Peter Boxall is Professor of English at the University of Sussex.

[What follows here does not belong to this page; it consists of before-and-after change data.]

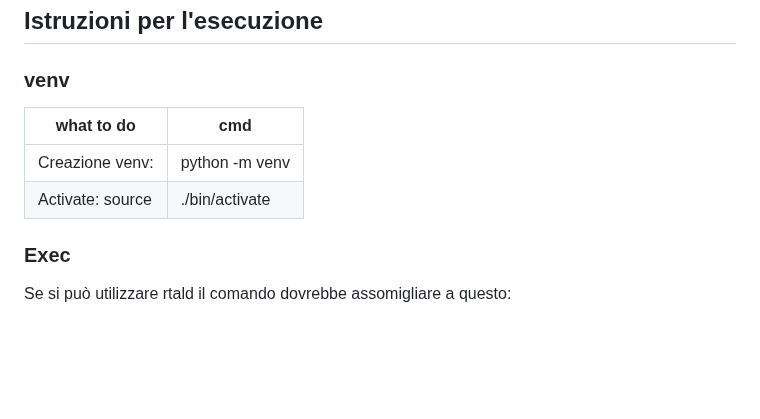
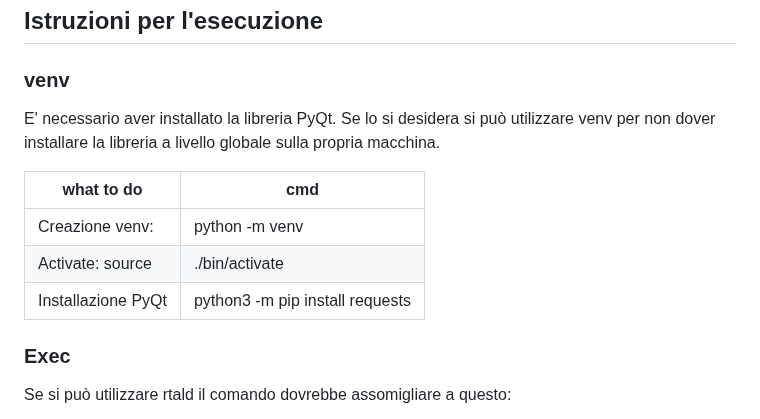
Before and after one commit to vncnz/algorithms-and-complexity-client, a Markdown page: README.md, the part around the change. GitHub-like rendering; blank space fills up the shorter version.

```diff
--- a/README.md
+++ b/README.md
@@ -13,10 +13,13 @@ I giochi da implementare sono i seguenti:
 
 ### venv
 
+E' necessario aver installato la libreria PyQt. Se lo si desidera si può utilizzare venv per non dover installare la libreria a livello globale sulla propria macchina.
+
 | what to do      | cmd            |
 |-----------------|----------------|
 |Creazione venv:  | python -m venv |
 |Activate: source | ./bin/activate |
+|Installazione PyQt | python3 -m pip install requests |
 
 
 ### Exec
```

He has published widely on modern and contemporary literature, including the recent books Don DeLillo: The Possibility of Fiction (2006), Since Beckett: Contemporary Writing in the Wake of Modernism (2009) and 1001 Books You Must Read Before You Die (5th edition, 2012).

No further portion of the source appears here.